This is a tax relief designed to benefit the serial entrepreneur who is looking to reinvest the profit from the sale of one venture into further business opportunities.
It avoids tax becoming due on the sale of shares held in a trading company.
The relief applies when a trading company operating independently or as part of trading group sells part of a substantial shareholding in another trading company.
What are the conditions?
‘Substantial’ means that the company selling the shares must own 10% or more of the ordinary shares (and at least 10% of the assets on a winding up) in the other company.
The shares must have been owned for a period of at least 12 months in the two years before the sale.
There are provisions to aggregate the shares held by companies and their 51% subsidiaries.
How does the relief work in practice?
An example of the relief working in practice is as follows.
XYZ Holdings Limited is a holding company with three trading subsidiaries. All of the subsidiaries are wholly owned by the holding company. The subsidiaries have been in place for a number of years.
X Limited makes ice cream and all its shares are owned by XYZ Holdings Limited.
Y Limited makes wafers and all its shares are owned by XYZ Holdings Limited.
Z Limited makes chocolate flakes and all its shares are owned by XYZ Holdings Limited.
The owners of XYZ Holdings Limited have received an offer for the chocolate flake business Z Limited of £1 million.
The shares of Z Limited are sold to the new owners and XYZ Holdings receives £1 million in cash.

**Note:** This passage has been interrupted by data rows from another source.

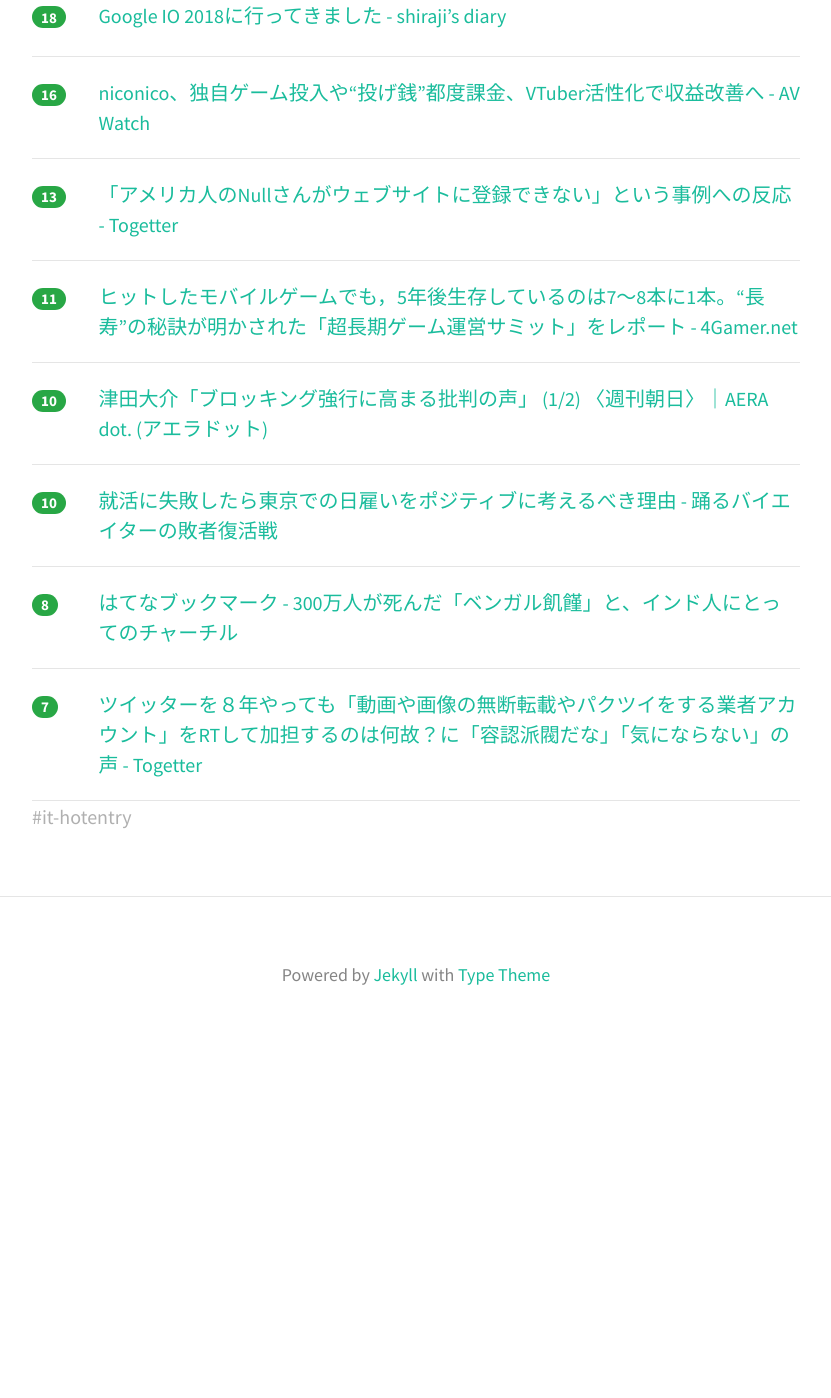
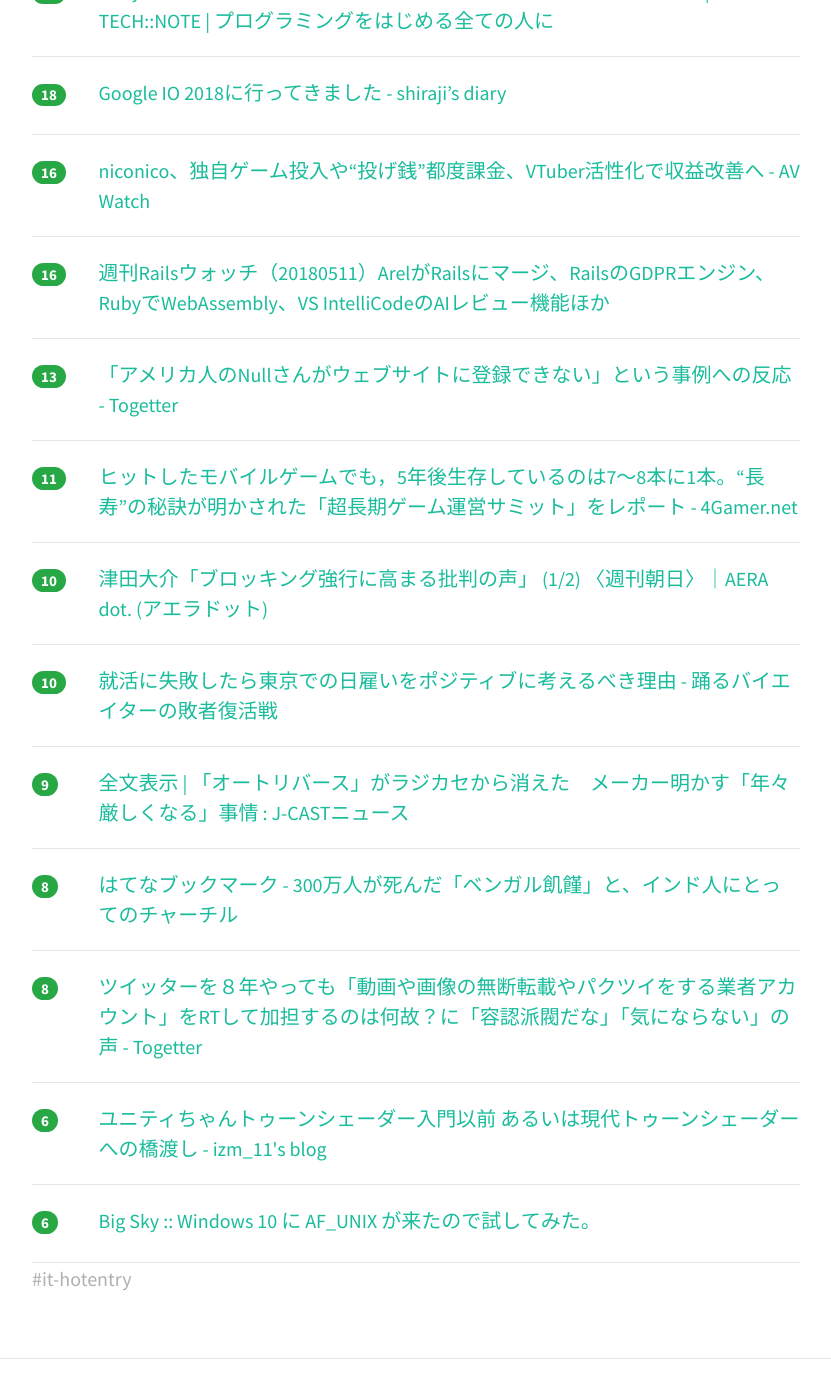
Before and after one commit to yatta47/hatena-matome-site, a Jekyll site: the page built from _posts/2018-05-13-hatena.md, in a window 1280 px wide and 1400 px high, scrolled down 676 px. Shown: the whole window, without its empty margins (224-1055 px from the left). Built offline with Jekyll 4.4.1, drawn with Linux system fonts in a browser that asks for light colours; nearby versions of some CDN libraries; before the commit the page ends 1728 px from its top, so only the background shows below that; some of the changed text lies outside the part shown.

Commit message:
Updated 2018-05-13

```diff
--- a/_posts/2018-05-13-hatena.md
+++ b/_posts/2018-05-13-hatena.md
@@ -1,19 +1,24 @@
 ---
 layout: post
 title:  "2018-05-13 はてぶIT"
-date:   2018-05-13 06:01:09
+date:   2018-05-13 07:00:48
 tags: [it-hotentry]
 ---
-11 件のデータあり
+16 件のデータあり
 
 <hr><div class="row">
-<div class="col-1"><span class="badge badge-pill badge-success h2">34</span></div>
+<div class="col-1"><span class="badge badge-pill badge-success h2">43</span></div>
 <div class="col-11"><a href='https://news.yahoo.co.jp/byline/yamamotoichiro/20180512-00085145/' target='_blank'>国内Android関連開発市場が周回遅れになっている件(山本一郎) - 個人 - Yahoo!ニュース</a></div>
 </div>
 <hr>
 <div class="row">
-<div class="col-1"><span class="badge badge-pill badge-success h2">27</span></div>
+<div class="col-1"><span class="badge badge-pill badge-success h2">29</span></div>
 <div class="col-11"><a href='https://www.slideshare.net/takafumionaka/perlrubyist-96797887' target='_blank'>Perl使いの国のRubyist</a></div>
+</div>
+<hr>
+<div class="row">
+<div class="col-1"><span class="badge badge-pill badge-success h2">20</span></div>
+<div class="col-11"><a href='https://speakerdeck.com/izumin5210/splitting-db-on-rails' target='_blank'>Splitting DB on "Rails" // Speaker Deck</a></div>
 </div>
 <hr>
 <div class="row">
@@ -29,6 +34,11 @@ tags: [it-hotentry]
 <div class="row">
 <div class="col-1"><span class="badge badge-pill badge-success h2">16</span></div>
 <div class="col-11"><a href='https://av.watch.impress.co.jp/docs/news/1121406.html' target='_blank'>niconico、独自ゲーム投入や“投げ銭”都度課金、VTuber活性化で収益改善へ - AV Watch</a></div>
+</div>
+<hr>
+<div class="row">
+<div class="col-1"><span class="badge badge-pill badge-success h2">16</span></div>
+<div class="col-11"><a href='https://techracho.bpsinc.jp/hachi8833/2018_05_11/56296' target='_blank'>週刊Railsウォッチ（20180511）ArelがRailsにマージ、RailsのGDPRエンジン、RubyでWebAssembly、VS IntelliCodeのAIレビュー機能ほか</a></div>
 </div>
 <hr>
 <div class="row">
@@ -52,12 +62,27 @@ tags: [it-hotentry]
 </div>
 <hr>
 <div class="row">
+<div class="col-1"><span class="badge badge-pill badge-success h2">9</span></div>
+<div class="col-11"><a href='https://www.j-cast.com/2018/05/12328222.html?p=all' target='_blank'>全文表示 | 「オートリバース」がラジカセから消えた　メーカー明かす「年々厳しくなる」事情 : J-CASTニュース</a></div>
+</div>
+<hr>
+<div class="row">
 <div class="col-1"><span class="badge badge-pill badge-success h2">8</span></div>
 <div class="col-11"><a href='http://b.hatena.ne.jp/entry/s/www.buzzfeed.com/jp/bedatridattachoudhury/by-glorifying-churchill-britain-is-committing-new-crimes-1' target='_blank'>はてなブックマーク - 300万人が死んだ「ベンガル飢饉」と、インド人にとってのチャーチル</a></div>
 </div>
 <hr>
 <div class="row">
-<div class="col-1"><span class="badge badge-pill badge-success h2">7</span></div>
+<div class="col-1"><span class="badge badge-pill badge-success h2">8</span></div>
 <div class="col-11"><a href='https://togetter.com/li/1226716' target='_blank'>ツイッターを８年やっても「動画や画像の無断転載やパクツイをする業者アカウント」をRTして加担するのは何故？に「容認派閥だな」「気にならない」の声 - Togetter</a></div>
 </div>
 <hr>
+<div class="row">
+<div class="col-1"><span class="badge badge-pill badge-success h2">6</span></div>
+<div class="col-11"><a href='http://izm-11.hatenablog.com/entry/2018/05/12/033543' target='_blank'>ユニティちゃんトゥーンシェーダー入門以前 あるいは現代トゥーンシェーダーへの橋渡し - izm_11's blog</a></div>
+</div>
+<hr>
+<div class="row">
+<div class="col-1"><span class="badge badge-pill badge-success h2">6</span></div>
+<div class="col-11"><a href='https://mattn.kaoriya.net/software/lang/c/20180513001637.htm' target='_blank'>Big Sky :: Windows 10 に AF_UNIX が来たので試してみた。</a></div>
+</div>
+<hr>
```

XYZ Holdings Limited, by making use of the exemption, has no tax to pay on this sale. It can use the proceeds any way it wishes. They could, for example, be used to buy a new company, to expand the existing businesses or to make a dividend payment to shareholders.
If a dividend is paid, then the income is taxed in the normal way as income.
Do let me know if you have any comments on the above.